■ **Exercise instructions**: A word-for-word reproduction of the data below is needed, with no pictures in it.

[Stored records]
=-=-=-=-=

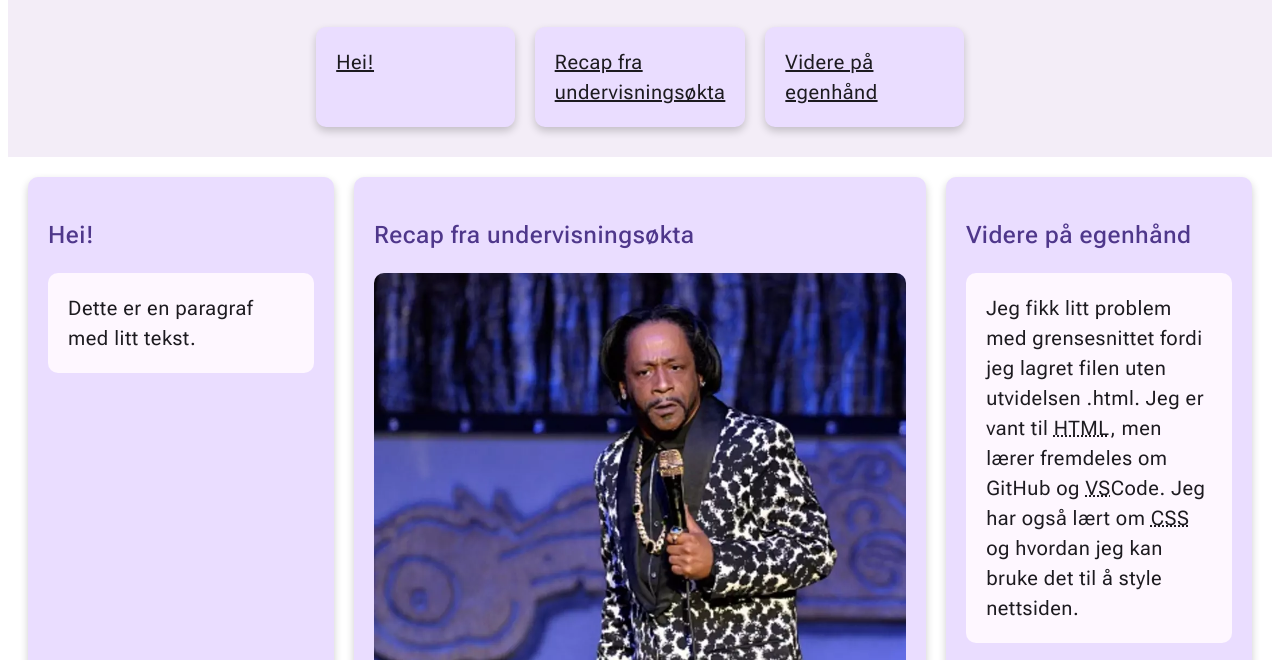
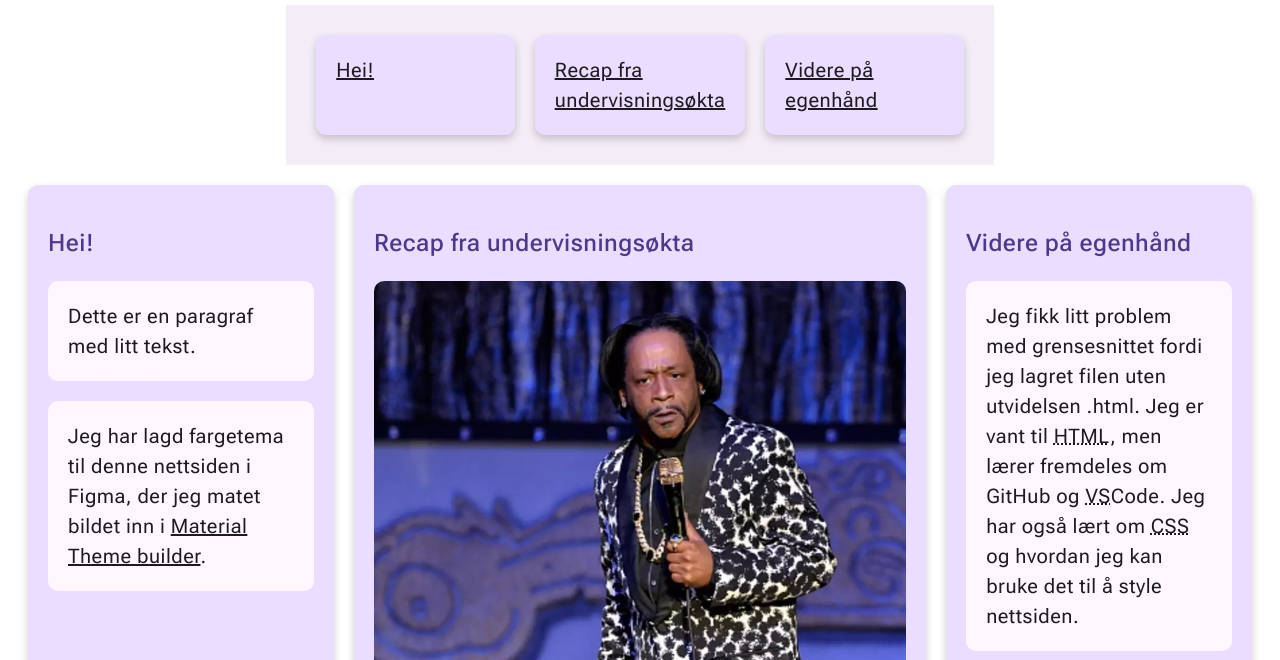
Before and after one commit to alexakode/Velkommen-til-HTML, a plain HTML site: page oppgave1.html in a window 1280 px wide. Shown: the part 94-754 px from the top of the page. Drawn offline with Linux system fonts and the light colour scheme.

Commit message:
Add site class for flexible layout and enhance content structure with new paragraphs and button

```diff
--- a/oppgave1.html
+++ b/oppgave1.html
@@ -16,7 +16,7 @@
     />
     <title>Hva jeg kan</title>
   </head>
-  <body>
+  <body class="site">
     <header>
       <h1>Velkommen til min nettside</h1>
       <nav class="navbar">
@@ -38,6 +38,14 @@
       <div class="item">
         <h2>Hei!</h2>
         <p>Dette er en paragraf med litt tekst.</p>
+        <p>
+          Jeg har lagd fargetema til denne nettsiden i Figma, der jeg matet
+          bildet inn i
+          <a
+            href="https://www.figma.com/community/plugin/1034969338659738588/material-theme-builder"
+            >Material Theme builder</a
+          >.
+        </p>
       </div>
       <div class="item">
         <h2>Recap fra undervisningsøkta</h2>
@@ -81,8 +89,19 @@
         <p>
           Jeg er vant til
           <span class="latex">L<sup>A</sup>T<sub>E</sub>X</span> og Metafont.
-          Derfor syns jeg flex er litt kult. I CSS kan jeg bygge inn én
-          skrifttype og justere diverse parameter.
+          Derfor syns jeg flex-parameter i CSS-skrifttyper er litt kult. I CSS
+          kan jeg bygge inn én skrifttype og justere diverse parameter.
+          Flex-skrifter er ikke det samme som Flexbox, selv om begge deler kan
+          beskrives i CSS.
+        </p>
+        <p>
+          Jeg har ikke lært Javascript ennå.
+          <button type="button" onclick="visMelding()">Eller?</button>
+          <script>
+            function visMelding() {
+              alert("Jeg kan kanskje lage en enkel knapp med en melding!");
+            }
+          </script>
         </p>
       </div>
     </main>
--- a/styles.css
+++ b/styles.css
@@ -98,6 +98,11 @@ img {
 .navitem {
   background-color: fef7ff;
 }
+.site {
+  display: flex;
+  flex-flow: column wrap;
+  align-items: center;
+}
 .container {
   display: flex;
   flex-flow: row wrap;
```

=-=-=-=-=

■ **Solution for this exercise**:
Before and after one commit to alexakode/Velkommen-til-HTML, a plain HTML site: page oppgave1.html in a window 1280 px wide. Shown: the part 94-754 px from the top of the page. Drawn offline with Linux system fonts and the light colour scheme.

Commit message:
Add site class for flexible layout and enhance content structure with new paragraphs and button

```diff
--- a/oppgave1.html
+++ b/oppgave1.html
@@ -16,7 +16,7 @@
     />
     <title>Hva jeg kan</title>
   </head>
-  <body>
+  <body class="site">
     <header>
       <h1>Velkommen til min nettside</h1>
       <nav class="navbar">
@@ -38,6 +38,14 @@
       <div class="item">
         <h2>Hei!</h2>
         <p>Dette er en paragraf med litt tekst.</p>
+        <p>
+          Jeg har lagd fargetema til denne nettsiden i Figma, der jeg matet
+          bildet inn i
+          <a
+            href="https://www.figma.com/community/plugin/1034969338659738588/material-theme-builder"
+            >Material Theme builder</a
+          >.
+        </p>
       </div>
       <div class="item">
         <h2>Recap fra undervisningsøkta</h2>
@@ -81,8 +89,19 @@
         <p>
           Jeg er vant til
           <span class="latex">L<sup>A</sup>T<sub>E</sub>X</span> og Metafont.
-          Derfor syns jeg flex er litt kult. I CSS kan jeg bygge inn én
-          skrifttype og justere diverse parameter.
+          Derfor syns jeg flex-parameter i CSS-skrifttyper er litt kult. I CSS
+          kan jeg bygge inn én skrifttype og justere diverse parameter.
+          Flex-skrifter er ikke det samme som Flexbox, selv om begge deler kan
+          beskrives i CSS.
+        </p>
+        <p>
+          Jeg har ikke lært Javascript ennå.
+          <button type="button" onclick="visMelding()">Eller?</button>
+          <script>
+            function visMelding() {
+              alert("Jeg kan kanskje lage en enkel knapp med en melding!");
+            }
+          </script>
         </p>
       </div>
     </main>
--- a/styles.css
+++ b/styles.css
@@ -98,6 +98,11 @@ img {
 .navitem {
   background-color: fef7ff;
 }
+.site {
+  display: flex;
+  flex-flow: column wrap;
+  align-items: center;
+}
 .container {
   display: flex;
   flex-flow: row wrap;
```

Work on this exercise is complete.